This month was challenging for visiting the moss. Between having to self-isolate and trying to grab a few days holiday I feel I have been absent for long stretches.

The absences have meant that seasonal changes have been dramatic, the settled summer quietness of July was replaced by a dynamic heavy sky which sat unmoving over the long moisture laden grasses.



“A walk marks time with an accumulation of footsteps. It defines the form of the land. Walking the roads and paths is to trace a portrait of the country…”

– Richard Long, Selected Statements and Interviews, Haunch of Venison Press, 2007


Every time I walk on to the moss it seems like there is an unlocking of something unexpected. There is a reconstruction of hidden stories and lines. I decode, map and collect sensory experiences, connecting and reassembling threads of non-human lives, which weave across my walking path.

The air busy with dragonflies and insects of all sizes made it difficult to walk without colliding.

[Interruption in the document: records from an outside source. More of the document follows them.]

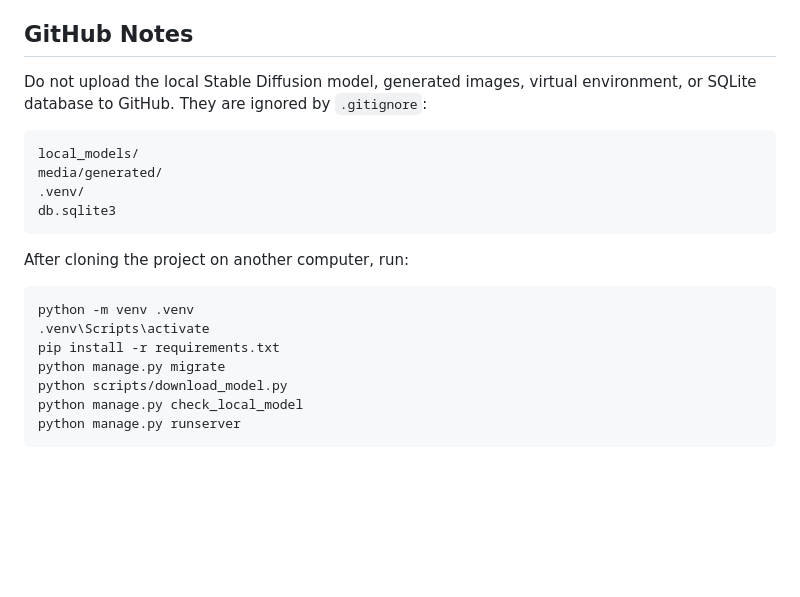
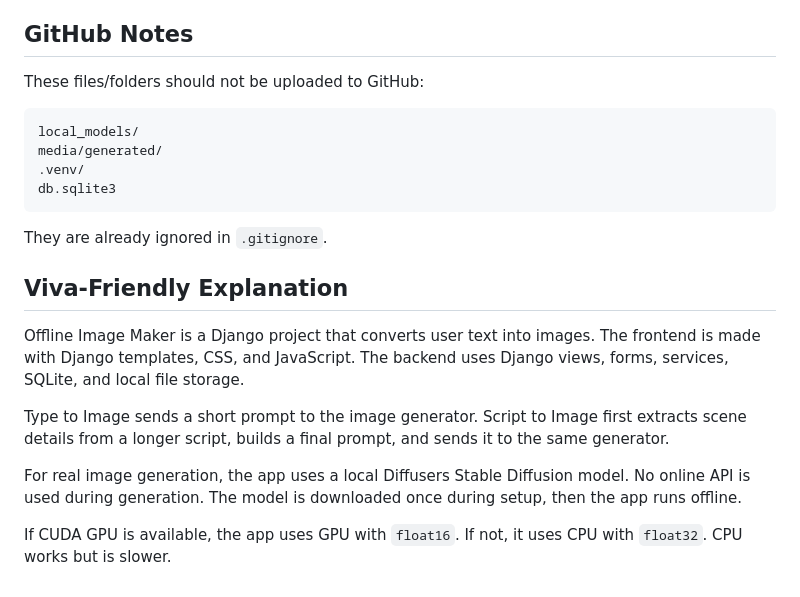
Before and after one commit to taimuralam0181/offline-image-maker, a Markdown page: README.md, the part around one of its changes. GitHub-like rendering; blank space fills up the shorter version.

````diff
--- a/README.md
+++ b/README.md
@@ -139,8 +201,7 @@ the student test this setup from the terminal before running image generation.
 
 ## GitHub Notes
 
-Do not upload the local Stable Diffusion model, generated images, virtual
-environment, or SQLite database to GitHub. They are ignored by `.gitignore`:
+These files/folders should not be uploaded to GitHub:
 
 ```text
 local_models/
@@ -149,14 +210,21 @@ media/generated/
 db.sqlite3
 ```
 
-After cloning the project on another computer, run:
+They are already ignored in `.gitignore`.
 
-```powershell
-python -m venv .venv
-.venv\Scripts\activate
-pip install -r requirements.txt
-python manage.py migrate
-python scripts/download_model.py
-python manage.py check_local_model
-python manage.py runserver
-```
+## Viva-Friendly Explanation
+
+Offline Image Maker is a Django project that converts user text into images.
+The frontend is made with Django templates, CSS, and JavaScript. The backend uses
+Django views, forms, services, SQLite, and local file storage.
+
+Type to Image sends a short prompt to the image generator. Script to Image first
+extracts scene details from a longer script, builds a final prompt, and sends it
+to the same generator.
+
+For real image generation, the app uses a local Diffusers Stable Diffusion model.
+No online API is used during generation. The model is downloaded once during
+setup, then the app runs offline.
+
+If CUDA GPU is available, the app uses GPU with `float16`. If not, it uses CPU
+with `float32`. CPU works but is slower.
````
Also changed, not shown: other parts of README.md (+150 -88 lines).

Subtle colour changes indicate that a transformation is coming, the impermanence of the land connecting place, past and future – no two journeys or walks are ever the same.